TASK BRIEF: In the entries, find all lines that hold the word "Built" and copy them.

RECORDS:

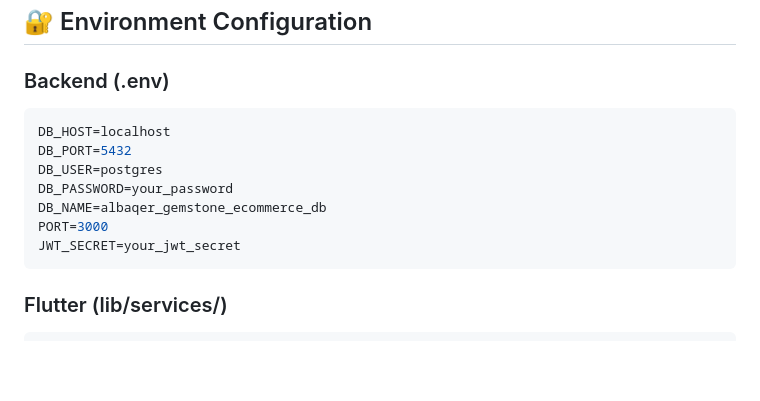
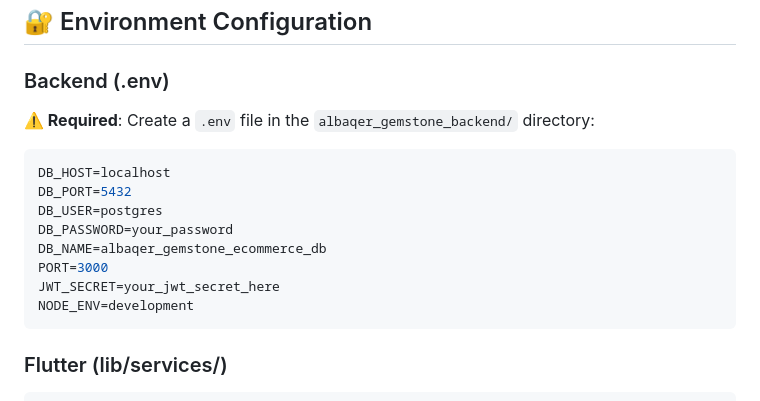
Before and after one commit to Ali-M-Jradi/ecommerce_albaqer, a Markdown page: README.md, the part around one of its changes. GitHub-like rendering; blank space fills up the shorter version.

````diff
--- a/README.md
+++ b/README.md
@@ -152,6 +174,8 @@ flutter test
 ## 🔐 Environment Configuration
 
 ### Backend (.env)
+**⚠️ Required**: Create a `.env` file in the `albaqer_gemstone_backend/` directory:
+
 ```env
 DB_HOST=localhost
 DB_PORT=5432
@@ -159,7 +183,8 @@ DB_USER=postgres
 DB_PASSWORD=your_password
 DB_NAME=albaqer_gemstone_ecommerce_db
 PORT=3000
-JWT_SECRET=your_jwt_secret
+JWT_SECRET=your_jwt_secret_here
+NODE_ENV=development
 ```
 
 ### Flutter (lib/services/)
````
Also changed, not shown: other parts of README.md (+52 -30 lines).
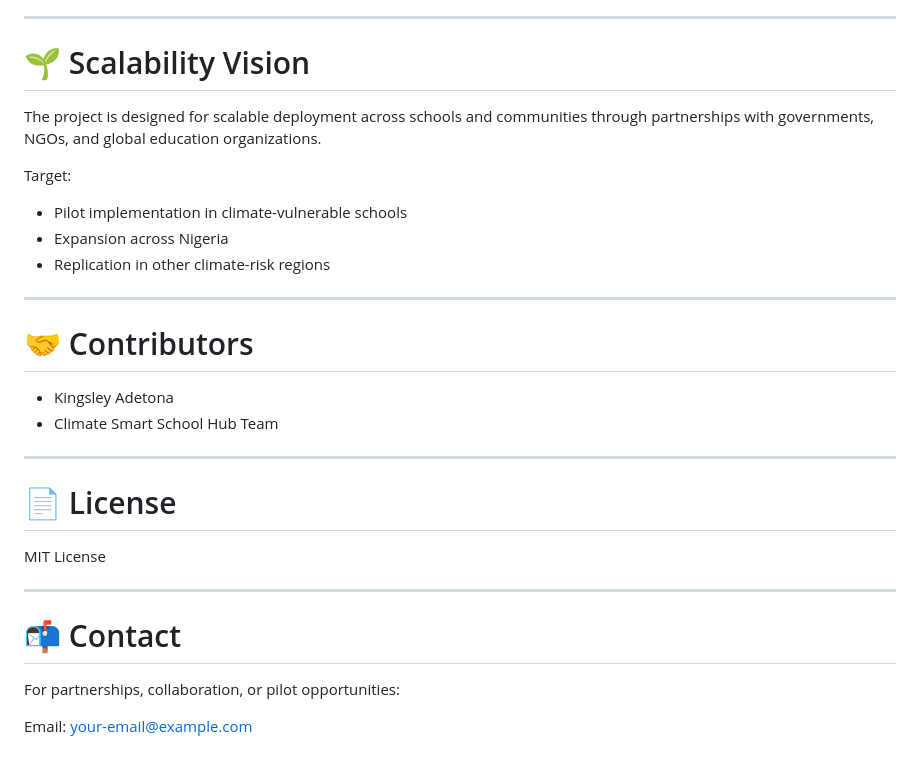
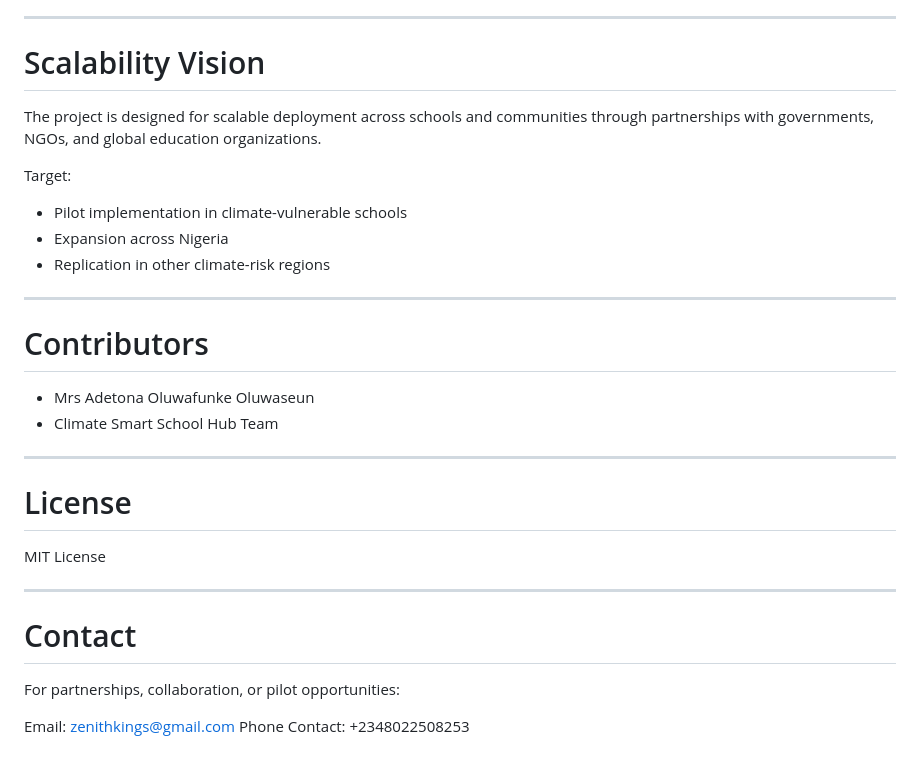
Before and after one commit to zenithqueens01/THE-CLIMATE-SMART-SCHOOL-HUB-, a Markdown page: README.md, the part around one of its changes. GitHub-like rendering.

```diff
--- a/README.md
+++ b/README.md
@@ -147,7 +147,7 @@ Upcoming:
 
 ---
 
-# 🌱 Scalability Vision
+# Scalability Vision
 
 The project is designed for scalable deployment across schools and communities through partnerships with governments, NGOs, and global education organizations.
 
@@ -158,21 +158,22 @@ Target:
 
 ---
 
-# 🤝 Contributors
+# Contributors
 
-- Kingsley Adetona
+- Mrs Adetona Oluwafunke Oluwaseun
 - Climate Smart School Hub Team
 
 ---
 
-# 📄 License
+# License
 
 MIT License
 
 ---
 
-# 📬 Contact
+# Contact
 
 For partnerships, collaboration, or pilot opportunities:
 
-Email: your-email@example.com
+Email: zenithkings@gmail.com
+Phone Contact: +2348022508253
```
Also changed, not shown: other parts of README.md (+18 -18 lines).
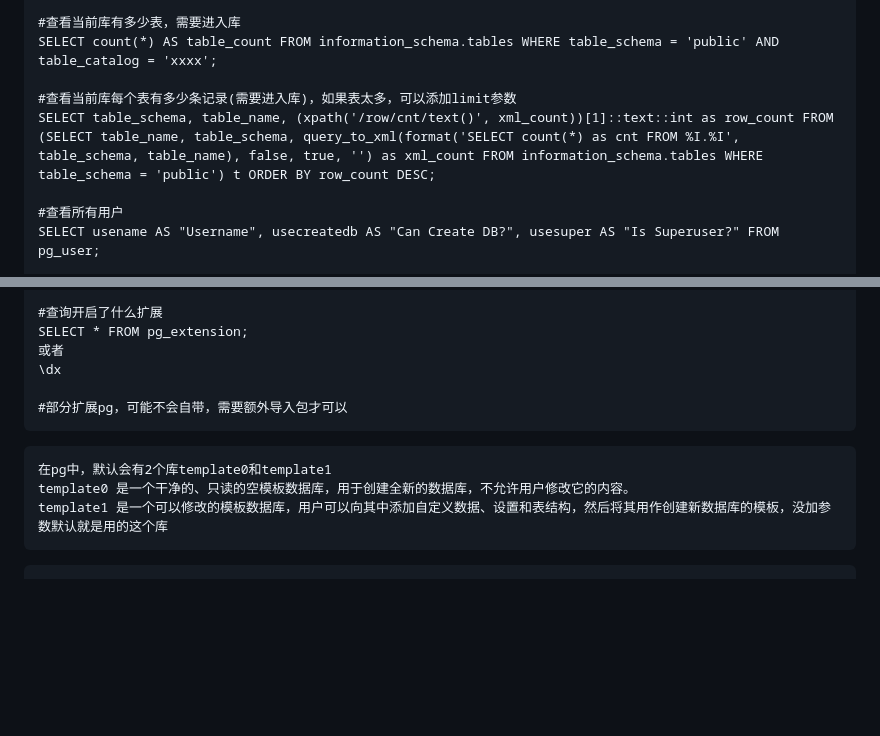
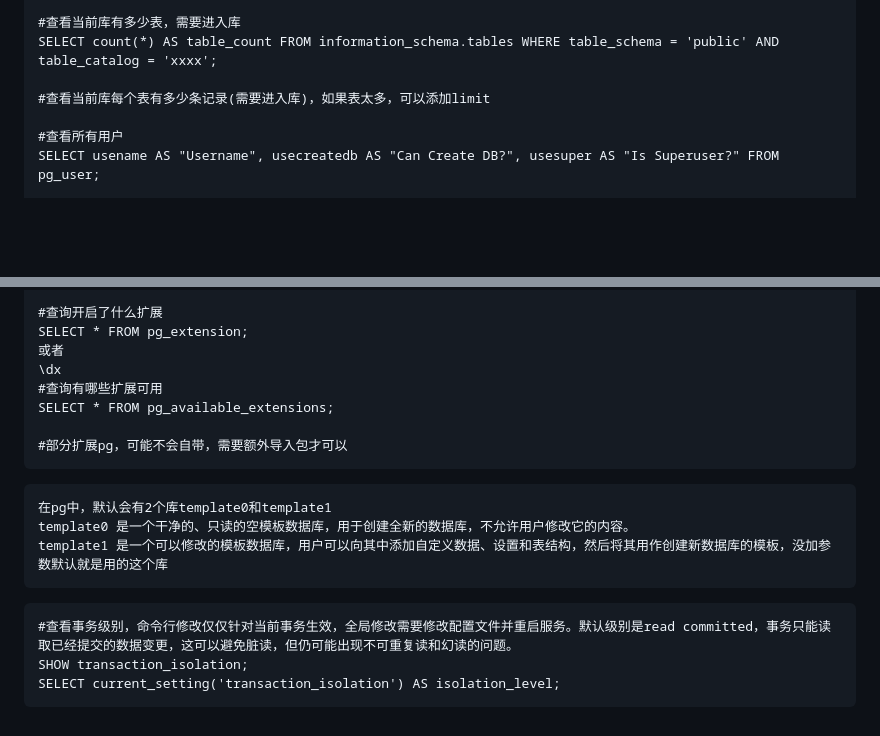
Before and after one commit to dessler/Linux-Tutorial, a Markdown page: 数据库/PostgreSQL/Command.md, 2 parts joined by grey strips. Drawn GitHub-style; blank space fills up the shorter version.

Commit message:
增加事务的查看方法和说明

````diff
--- a/数据库/PostgreSQL/Command.md
+++ b/数据库/PostgreSQL/Command.md
@@ -66,8 +66,7 @@ SELECT pg_database.datname AS "Database Name", pg_size_pretty(pg_database_size(p
 #查看当前库有多少表，需要进入库
 SELECT count(*) AS table_count FROM information_schema.tables WHERE table_schema = 'public' AND table_catalog = 'xxxx';
 
-#查看当前库每个表有多少条记录(需要进入库)，如果表太多，可以添加limit参数
-SELECT table_schema, table_name, (xpath('/row/cnt/text()', xml_count))[1]::text::int as row_count FROM (SELECT table_name, table_schema, query_to_xml(format('SELECT count(*) as cnt FROM %I.%I', table_schema, table_name), false, true, '') as xml_count FROM information_schema.tables WHERE table_schema = 'public') t ORDER BY row_count DESC;
+#查看当前库每个表有多少条记录(需要进入库)，如果表太多，可以添加limit
 
 #查看所有用户
 SELECT usename AS "Username", usecreatedb AS "Can Create DB?", usesuper AS "Is Superuser?" FROM pg_user;
@@ -104,6 +103,8 @@ citext: 提供了大小写不敏感的文本比较和匹配功能，简化文本
 SELECT * FROM pg_extension;
 或者
 \dx
+#查询有哪些扩展可用
+SELECT * FROM pg_available_extensions;
 
 #部分扩展pg，可能不会自带，需要额外导入包才可以
 ```
@@ -115,4 +116,7 @@ template1 是一个可以修改的模板数据库，用户可以向其中添加
 ```
 
 ```
+#查看事务级别，命令行修改仅仅针对当前事务生效，全局修改需要修改配置文件并重启服务。默认级别是read committed，事务只能读取已经提交的数据变更，这可以避免脏读，但仍可能出现不可重复读和幻读的问题。
+SHOW transaction_isolation;
+SELECT current_setting('transaction_isolation') AS isolation_level;
 ```
````
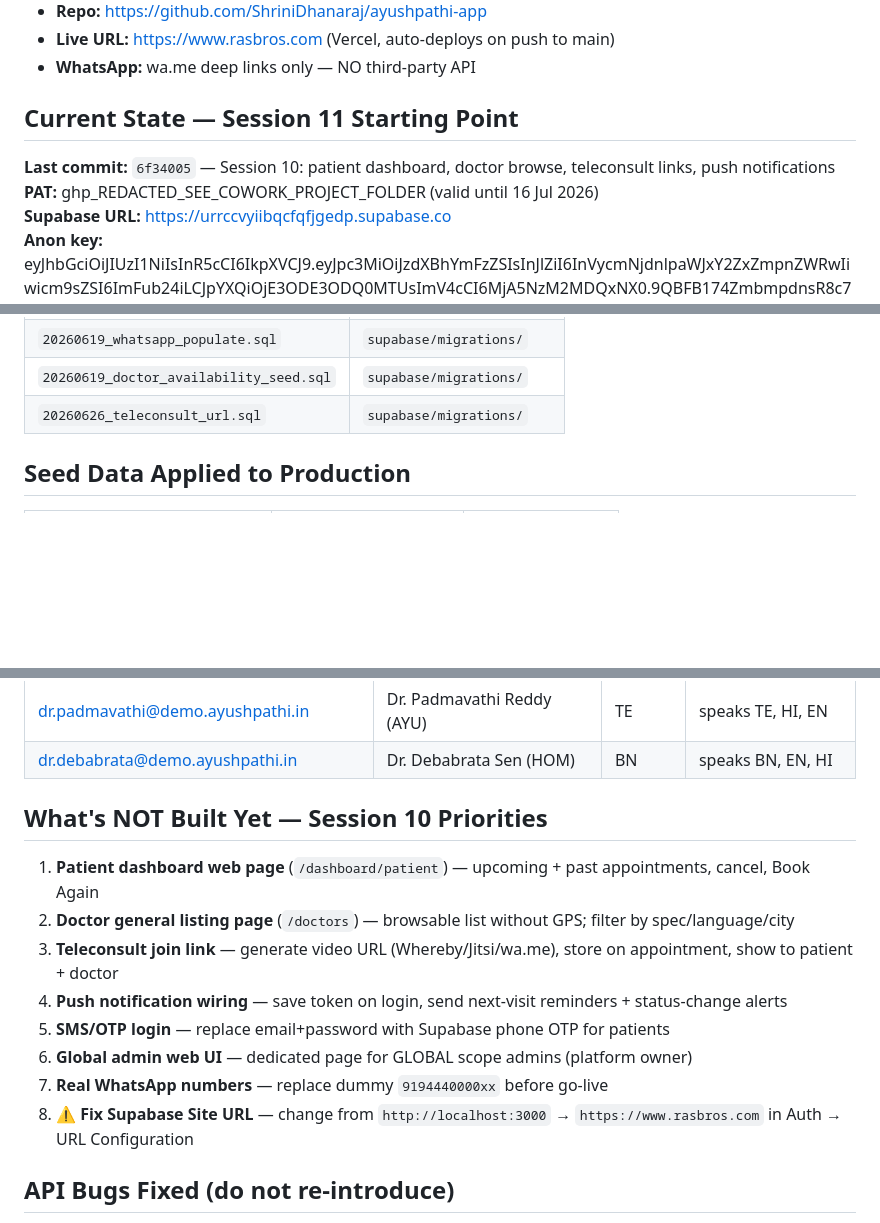
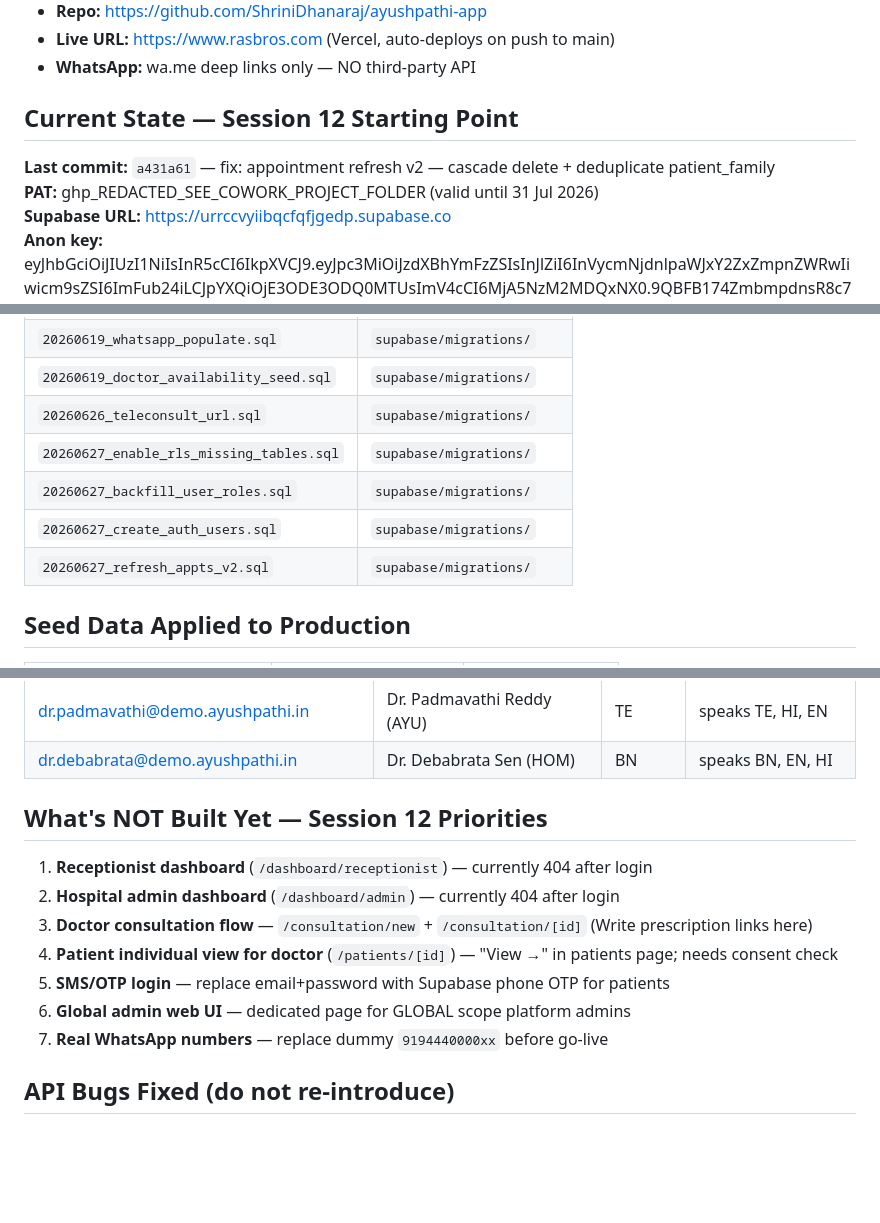
Before and after one commit to ShriniDhanaraj/ayushpathi-app, a Markdown page: PROJECT_INSTRUCTIONS.md, 3 parts joined by grey strips. Drawn GitHub-style; blank space fills up the shorter version.

```diff
--- a/PROJECT_INSTRUCTIONS.md
+++ b/PROJECT_INSTRUCTIONS.md
@@ -10,9 +10,9 @@ Ayushpathi: India-based AYUSH (Ayurveda, Yoga, Unani, Siddha, Homeopathy) health
 - **Live URL:** https://www.rasbros.com (Vercel, auto-deploys on push to main)
 - **WhatsApp:** wa.me deep links only — NO third-party API
 
-## Current State — Session 11 Starting Point
-**Last commit:** `6f34005` — Session 10: patient dashboard, doctor browse, teleconsult links, push notifications
-**PAT:** ghp_REDACTED_SEE_COWORK_PROJECT_FOLDER (valid until 16 Jul 2026)
+## Current State — Session 12 Starting Point
+**Last commit:** `a431a61` — fix: appointment refresh v2 — cascade delete + deduplicate patient_family
+**PAT:** ghp_REDACTED_SEE_COWORK_PROJECT_FOLDER (valid until 31 Jul 2026)
 **Supabase URL:** https://urrccvyiibqcfqfjgedp.supabase.co
 **Anon key:** eyJhbGciOiJIUzI1NiIsInR5cCI6IkpXVCJ9.eyJpc3MiOiJzdXBhYmFzZSIsInJlZiI6InVycmNjdnlpaWJxY2ZxZmpnZWRwIiwicm9sZSI6ImFub24iLCJpYXQiOjE3ODE3ODQ0MTUsImV4cCI6MjA5NzM2MDQxNX0.9QBFB174ZmbmpdnsR8c7pA_ZaE3Xt1bhDBNDbnlSc2s
 
@@ -83,7 +86,11 @@ Doctor-entered → `verified_by_doctor = TRUE` automatically.
 | `20260619_fix_near_me.sql` | `supabase/migrations/` | ✅ Session 8 |
 | `20260619_whatsapp_populate.sql` | `supabase/migrations/` | ✅ Session 8 |
 | `20260619_doctor_availability_seed.sql` | `supabase/migrations/` | ✅ Session 8 |
-| `20260626_teleconsult_url.sql` | `supabase/migrations/` | ⏳ Apply in Session 11 |
+| `20260626_teleconsult_url.sql` | `supabase/migrations/` | ✅ Applied Session 10 |
+| `20260627_enable_rls_missing_tables.sql` | `supabase/migrations/` | ✅ Applied Session 10 |
+| `20260627_backfill_user_roles.sql` | `supabase/migrations/` | ✅ Applied Session 11 |
+| `20260627_create_auth_users.sql` | `supabase/migrations/` | ✅ Applied Session 11 |
+| `20260627_refresh_appts_v2.sql` | `supabase/migrations/` | ✅ Applied Session 11 |
 
 ## Seed Data Applied to Production
 | File | Location | Status |
@@ -178,15 +185,14 @@ patient_3        = e1000000-0000-0000-0000-000000000003  Mohan Pillai
 | dr.padmavathi@demo.ayushpathi.in | Dr. Padmavathi Reddy (AYU) | TE | speaks TE, HI, EN |
 | dr.debabrata@demo.ayushpathi.in | Dr. Debabrata Sen (HOM) | BN | speaks BN, EN, HI |
 
-## What's NOT Built Yet — Session 10 Priorities
-1. **Patient dashboard web page** (`/dashboard/patient`) — upcoming + past appointments, cancel, Book Again
-2. **Doctor general listing page** (`/doctors`) — browsable list without GPS; filter by spec/language/city
-3. **Teleconsult join link** — generate video URL (Whereby/Jitsi/wa.me), store on appointment, show to patient + doctor
-4. **Push notification wiring** — save token on login, send next-visit reminders + status-change alerts
+## What's NOT Built Yet — Session 12 Priorities
+1. **Receptionist dashboard** (`/dashboard/receptionist`) — currently 404 after login
+2. **Hospital admin dashboard** (`/dashboard/admin`) — currently 404 after login
+3. **Doctor consultation flow** — `/consultation/new` + `/consultation/[id]` (Write prescription links here)
+4. **Patient individual view for doctor** (`/patients/[id]`) — "View →" in patients page; needs consent check
 5. **SMS/OTP login** — replace email+password with Supabase phone OTP for patients
-6. **Global admin web UI** — dedicated page for GLOBAL scope admins (platform owner)
+6. **Global admin web UI** — dedicated page for GLOBAL scope platform admins
 7. **Real WhatsApp numbers** — replace dummy `9194440000xx` before go-live
-8. **⚠️ Fix Supabase Site URL** — change from `http://localhost:3000` → `https://www.rasbros.com` in Auth → URL Configuration
 
 ## API Bugs Fixed (do not re-introduce)
 - `/api/appointments/[id]/cancel` — join patient table for auth_user_id (not patient_auth_id)
```
Also changed, not shown: other parts of PROJECT_INSTRUCTIONS.md (+3 -0 lines), HANDOFF_SESSION11.md (added, +195 -0 lines).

SOLUTION BELOW:
-## What's NOT Built Yet — Session 10 Priorities
+## What's NOT Built Yet — Session 12 Priorities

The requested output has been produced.